Religion

    • For many older Italians religion and religious practices are very important.
    • Most Italians belong to the Roman Catholic faith.
    • Italians attend mass on Sundays, visit the cemetary to tend loved one’s graves and will generally pay daily, alone or in a group possibly using the aid of rosary beads.
    • Older Italians maight have icons in their homes such as pictures of saints the holy family and statuettes of the Madonna and Jesus.
    • Italians will observe holy days on the Italian religious calendar.
    • Religion is important as it provides a sense of community and culture.
    • Many Italian families would have affiliations with the parish priest and give practical assistance to him when necessary.

In the 2001 Census the majority of Italian born people (93%) stated that catholicism was their religion. Older Italians identify with the Catholic faith and are likely to attend a service called a Mass performed by a priest on Sundays. Many Italians would have attended and still attend a Mass performed by an Italian priest in Italian.

The Scalabrinian fathers, the Benedictine and the Capucin friars were instrumental in assisting migrants with settlement issues and in helping to create a sense of community for Italians. The celebration of certain feast days, and the recreation of regional festivities allowed Italians to feel connected to their historic folkways and to a Catholicism tied to agrarian, peasant culture. This reinforced a certain sense of identity that Italian migrants were fearful of losing. You could say that religion assisted Italian migrants  to develop a sense of belonging in a country very different in culture and way of life to the one they knew well.

Many senior Italian social groups in Sydney pray as a group. They also raise money for charities and to support young seminarians in the developing world.  The church community provides another element in the fabric of older Italian social networks.

Some older Italians use rosary beads as an aid to prayer. The rosary beads count five groups of ten recited Hail Marys and a Lord’s Prayer. This is done either as a group or individually.

Group excursion to Berrima pilgrimage site

Sometimes Italians might have a devotion to a particular Madonna (each Madonna represents a theme or is identified with a particular town or region) of which there are many. Holy water from Lourdes ( a pilgrimage destination in France for the sick  and where St. Bernadette is credited with having seen the Virgin Mary) might also be kept by a devotee. A “scapula” is another item that might be worn by older Italians. This is a type of necklace received at the sacrament of confirmation. Italians often have icons in their homes such as pictures of saints, the holy family and statuettes of the Madonna and Jesus.

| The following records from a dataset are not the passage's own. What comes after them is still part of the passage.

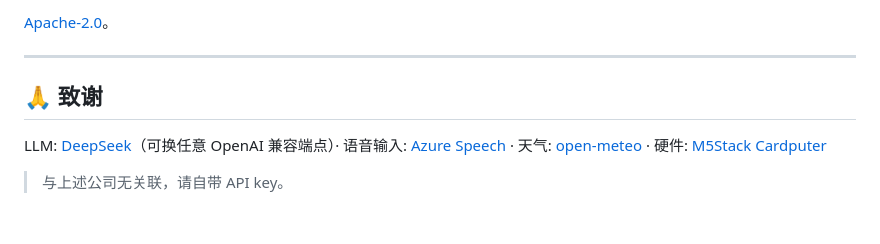
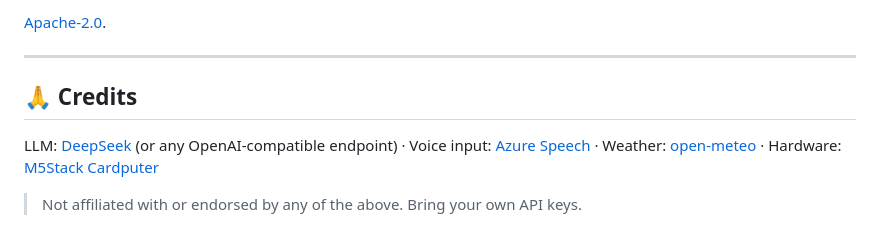
Before and after one commit to fmoncn/esp32claude, a Markdown page: README.md, the part around one of its changes. Rendered like a GitHub page.

```diff
--- a/README.md
+++ b/README.md
@@ -144,11 +141,10 @@ sprites_src/  默认像素宠物源帧
 
-[Apache-2.0](LICENSE)。
+[Apache-2.0](LICENSE).
 
 ---
 
-## 🙏 致谢
+## 🙏 Credits
 
-LLM: [DeepSeek](https://deepseek.com)（可换任意 OpenAI 兼容端点）· 语音输入: [Azure Speech](https://azure.microsoft.com/products/ai-services/ai-speech/) ·
-天气: [open-meteo](https://open-meteo.com) · 硬件: [M5Stack Cardputer](https://m5stack.com)
+LLM: [DeepSeek](https://deepseek.com) (or any OpenAI-compatible endpoint) · Voice input: [Azure Speech](https://azure.microsoft.com/products/ai-services/ai-speech/) · Weather: [open-meteo](https://open-meteo.com) · Hardware: [M5Stack Cardputer](https://m5stack.com)
 
-> 与上述公司无关联，请自带 API key。
+> Not affiliated with or endorsed by any of the above. Bring your own API keys.
```
Also changed, not shown: other parts of README.md (+84 -87 lines), README.zh-CN.md (+50 -53 lines).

Italians do love to celebrate religious and cultural days on the Italian calendar. The main religious days celebrated by most Italians are All Souls and All Saints Days, Palm Sunday, Ascension Thursday, Easter and Lent ( 40 days leading up to Easter Sunday), Christmas and a myriad of saints days depending on what city in Italy they come from. Many older Italians still abstain from eating meat on Fridays.

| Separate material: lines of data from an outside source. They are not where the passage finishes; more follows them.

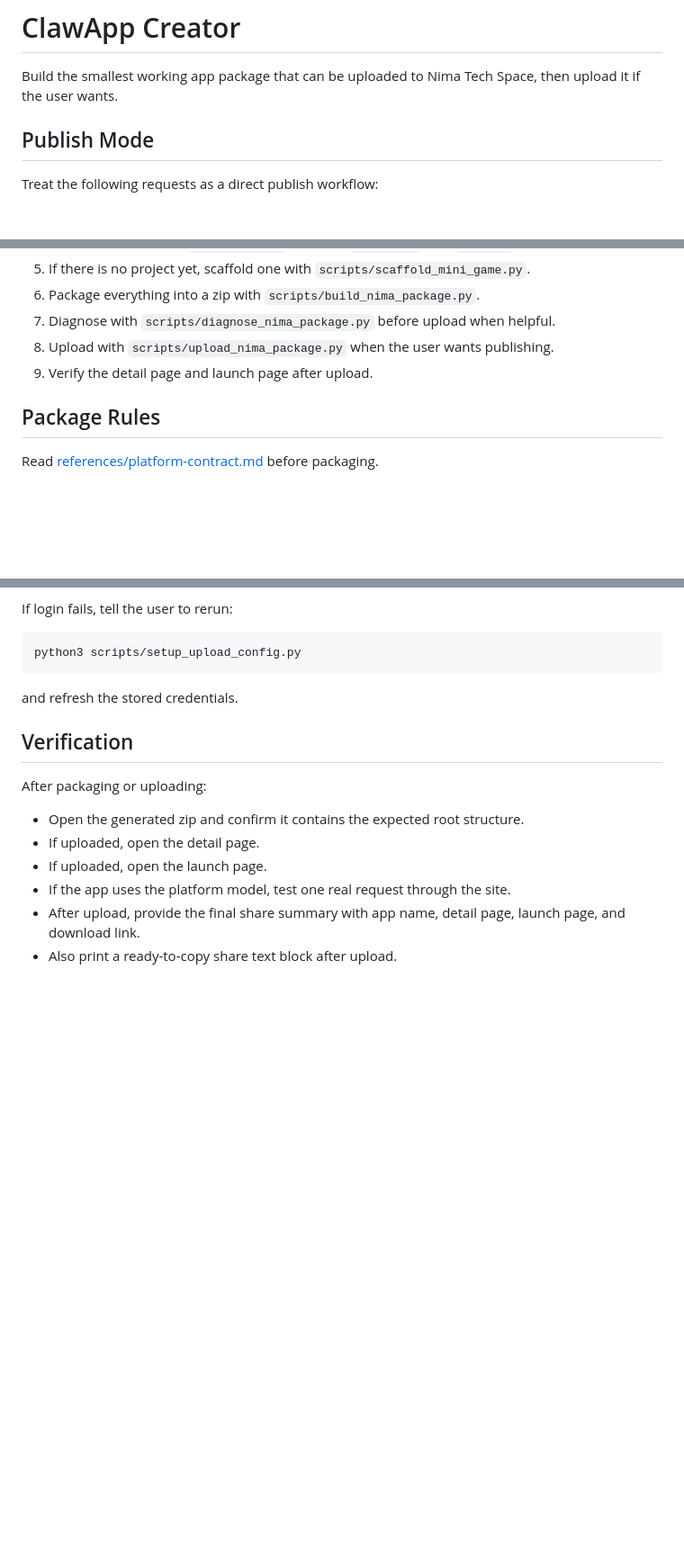
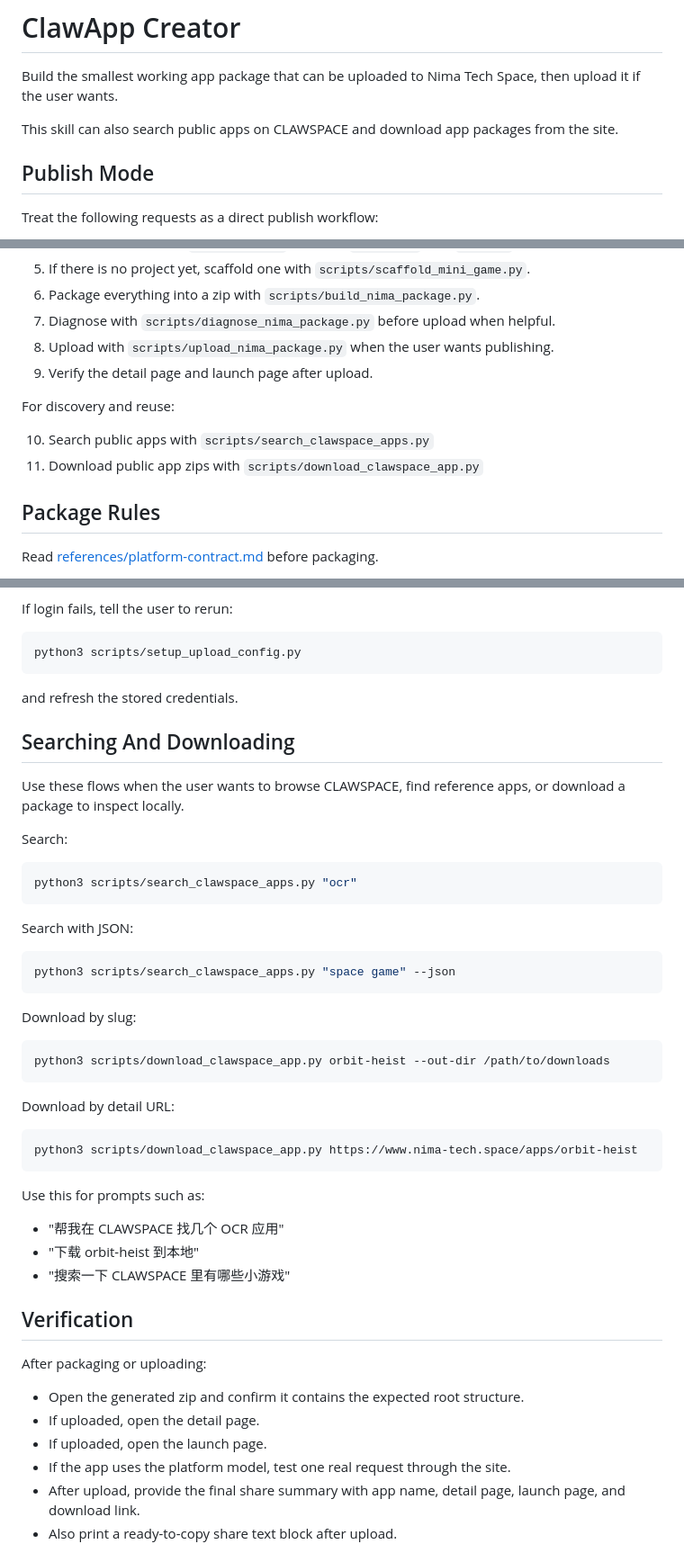
Before and after one commit to NimaChu/clawapp-creator, a Markdown page: SKILL.md, 3 parts joined by grey strips. Shown at 90% size. GitHub-like rendering; blank space fills up the shorter version.

Commit message:
Update SKILL.md for CLAWSPACE search/download support

````diff
--- a/SKILL.md
+++ b/SKILL.md
@@ -6,6 +6,8 @@ description: Build or adapt static front-end apps and mini-games so they match t
 # ClawApp Creator
 
 Build the smallest working app package that can be uploaded to Nima Tech Space, then upload it if the user wants.
+
+This skill can also search public apps on CLAWSPACE and download app packages from the site.
 
 ## Publish Mode
 
@@ -35,6 +37,11 @@ In publish mode:
 7. Diagnose with `scripts/diagnose_nima_package.py` before upload when helpful.
 8. Upload with `scripts/upload_nima_package.py` when the user wants publishing.
 9. Verify the detail page and launch page after upload.
+
+For discovery and reuse:
+
+10. Search public apps with `scripts/search_clawspace_apps.py`
+11. Download public app zips with `scripts/download_clawspace_app.py`
 
 ## Package Rules
 
@@ -228,6 +235,40 @@ python3 scripts/setup_upload_config.py
 
 and refresh the stored credentials.
 
+## Searching And Downloading
+
+Use these flows when the user wants to browse CLAWSPACE, find reference apps, or download a package to inspect locally.
+
+Search:
+
+```bash
+python3 scripts/search_clawspace_apps.py "ocr"
+```
+
+Search with JSON:
+
+```bash
+python3 scripts/search_clawspace_apps.py "space game" --json
+```
+
+Download by slug:
+
+```bash
+python3 scripts/download_clawspace_app.py orbit-heist --out-dir /path/to/downloads
+```
+
+Download by detail URL:
+
+```bash
+python3 scripts/download_clawspace_app.py https://www.nima-tech.space/apps/orbit-heist
+```
+
+Use this for prompts such as:
+
+- "帮我在 CLAWSPACE 找几个 OCR 应用"
+- "下载 orbit-heist 到本地"
+- "搜索一下 CLAWSPACE 里有哪些小游戏"
+
 ## Verification
 
 After packaging or uploading:
````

Providing oportunities for older Italians and their families to celebrate feast days is important. Sourcing an Italian speaking priest is a good idea, so that spiritual guidance can be given and mass can be said as required.

In residential facilities Italian ressidents might appreciate a prayer time in the activities program including an invitation to the rest of the community to join. Certain foods might have to be excluded during Lent according to the client’s wishes. Transporting a client to the cemetary to visit a loved one’s grave might be requested by the client and fitted into their care plan.